The partial failure of the synthetic seismogram section to reproduce structural image of the seismic section is caused partly by the presence of unconformities, which limit the spatial extension of major reflectors, and also by the lateral changes in the amplitude and shape of the waveform in a given chronostratigraphic unit. Both the amplitude and temporal separation of the reflectivities associated with this unit can change laterally, but the spatial (depth) pattern is highly uniform, representing the periodic changes in the depositional environment. The impression of extensive lateral continuity in a seismic section comes from the specific patterns in the impedance transitions, not from the values of the transitions themselves.
Figure a shows two of the selected sonic logs. When looking for similarities between the logs, we can begin by focusing on their low-wavenumber behavior, as illustrated in Figure b. We than have two options: to match amplitudes or to match shapes, each of which leads to a different result. If we now analyze the behavior of the higher frequency components of the logs (Figure c), it becomes harder to find a match between the logs. A new look at a reveals that there are different patterns in the high frequency behavior, with strong oscillations in some parts, ``silent" zones (almost without oscillations), and some parts where the oscillations are predominantly to one side of the median.
To measure the degree of local variability of the logs, I used a filter that has the following form:

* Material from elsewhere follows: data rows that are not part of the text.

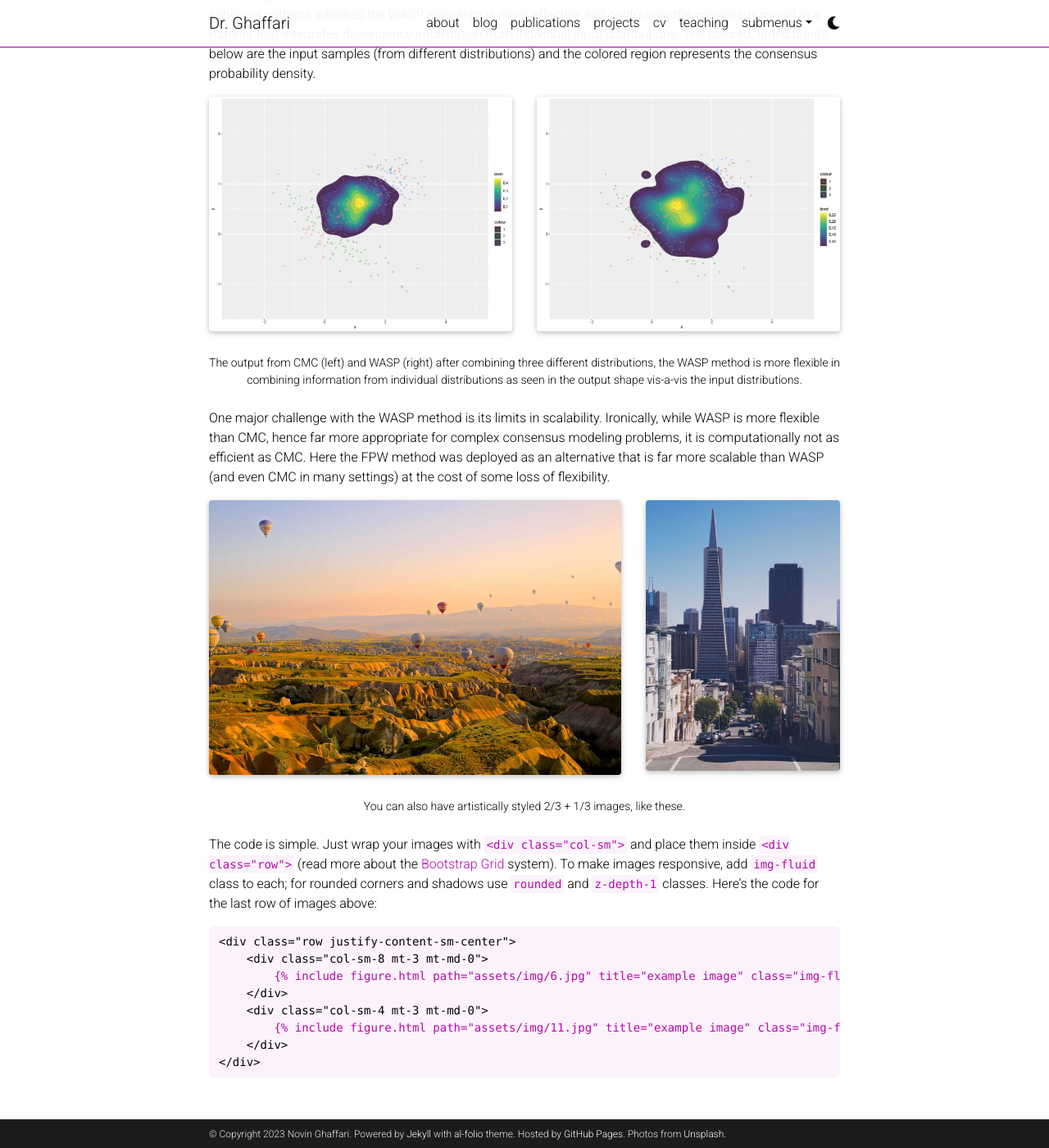
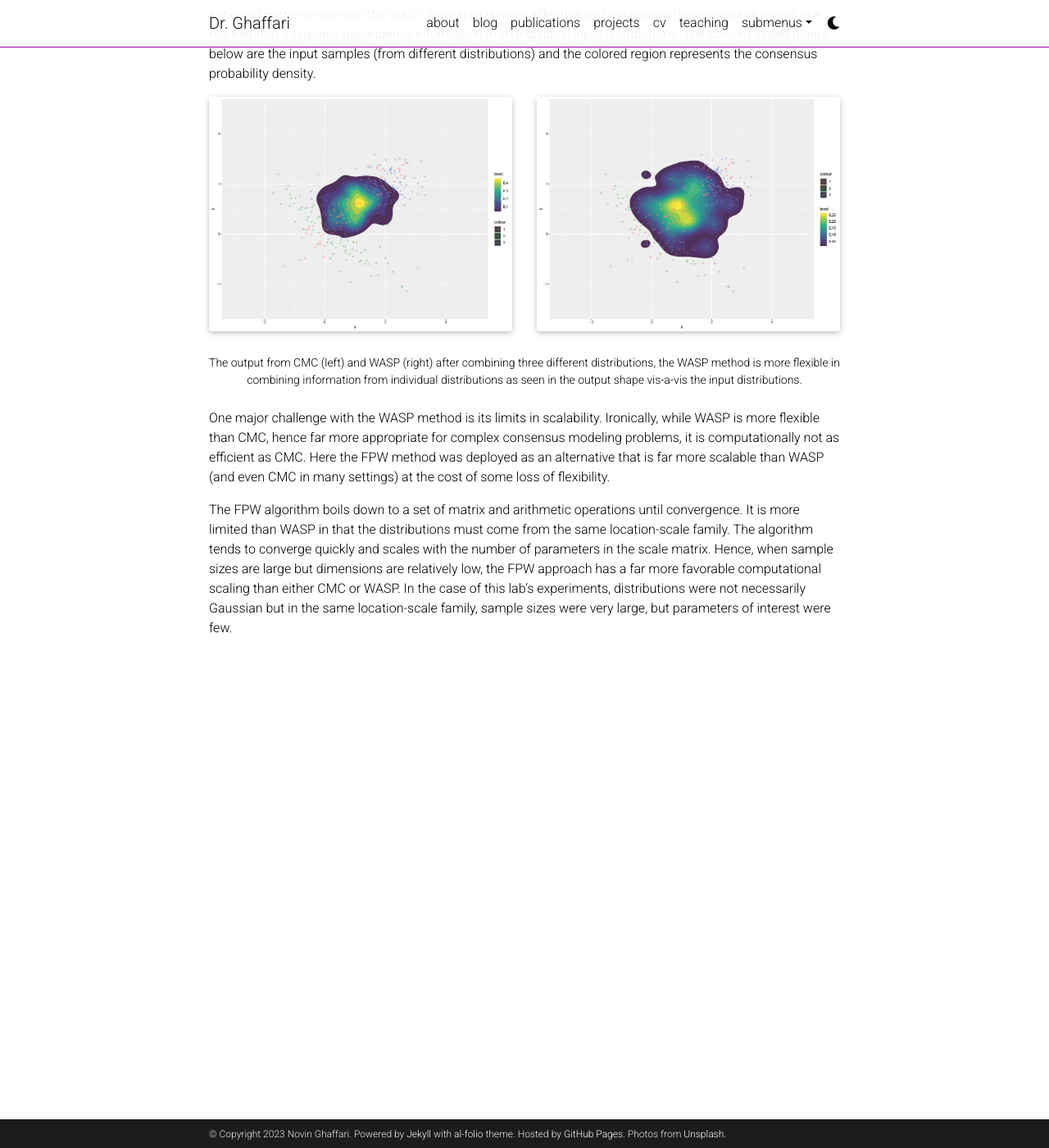
Before and after one commit to nghaffari/nghaffari.github.io, a Jekyll site: the page built from _projects/2_project.md, in a window 1280 px wide and 1400 px high, scrolled down 3716 px. Shown: the whole window at 82% size. Built offline with Jekyll 4.4.1, drawn with Linux system fonts in a browser that asks for light colours; full-size pictures stand in for the smaller copies a plugin makes; comment, search, counter and statistics services are not loaded; a style sheet for code colours, icons or effects is not loaded; some of the changed text lies outside the part shown.

Commit message:
Update 2_project.md

````diff
--- a/_projects/2_project.md
+++ b/_projects/2_project.md
@@ -1,7 +1,7 @@
 ---
 layout: page
 title: Consensus Modeling
-description: Forming a consensus model from several inputs
+description: Forming a consensus model from experimental outcomes for a major national lab
 img: assets/img/WASP2d_T.jpg
 importance: 1
 category: work
@@ -104,33 +104,4 @@ This method was found to be more effective at preserving and integrating depende
 
 One major challenge with the WASP method is its limits in scalability. Ironically, while WASP is more flexible than CMC, hence far more appropriate for complex consensus modeling problems, it is computationally not as efficient as CMC. Here the FPW method was deployed as an alternative that is far more scalable than WASP (and even CMC in many settings) at the cost of some loss of flexibility.
 
-<div class="row justify-content-sm-center">
-    <div class="col-sm-8 mt-3 mt-md-0">
-        {% include figure.html path="assets/img/6.jpg" title="example image" class="img-fluid rounded z-depth-1" %}
-    </div>
-    <div class="col-sm-4 mt-3 mt-md-0">
-        {% include figure.html path="assets/img/11.jpg" title="example image" class="img-fluid rounded z-depth-1" %}
-    </div>
-</div>
-<div class="caption">
-    You can also have artistically styled 2/3 + 1/3 images, like these.
-</div>
-
-
-The code is simple.
-Just wrap your images with `<div class="col-sm">` and place them inside `<div class="row">` (read more about the <a href="https://getbootstrap.com/docs/4.4/layout/grid/">Bootstrap Grid</a> system).
-To make images responsive, add `img-fluid` class to each; for rounded corners and shadows use `rounded` and `z-depth-1` classes.
-Here's the code for the last row of images above:
-
-{% raw %}
-```html
-<div class="row justify-content-sm-center">
-    <div class="col-sm-8 mt-3 mt-md-0">
-        {% include figure.html path="assets/img/6.jpg" title="example image" class="img-fluid rounded z-depth-1" %}
-    </div>
-    <div class="col-sm-4 mt-3 mt-md-0">
-        {% include figure.html path="assets/img/11.jpg" title="example image" class="img-fluid rounded z-depth-1" %}
-    </div>
-</div>
-```
-{% endraw %}
+The FPW algorithm boils down to a set of matrix and arithmetic operations until convergence. It is more limited than WASP in that the distributions must come from the same location-scale family. The algorithm tends to converge quickly and scales with the number of parameters in the scale matrix. Hence, when sample sizes are large but dimensions are relatively low, the FPW approach has a far more favorable computational scaling than either CMC or WASP. In the case of this lab's experiments, distributions were not necessarily Gaussian but in the same location-scale family, sample sizes were very large, but parameters of interest were few.
````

The same filter (using a larger window to avoid spatial aliasing) was applied to the sixteen wells, the results of which appear in Figure b. Figure a corresponds to the smoothing of the original logs with a triangle filter of length equivalent to the the length of the filter applied in b. In both cases, the background trend (very low-frequency components) was subtracted from the output to emphasize phase rather than amplitude. The local variability attribute shows a better lateral correlation over the whole interval than both the synthetic seismograms and the smoothed logs.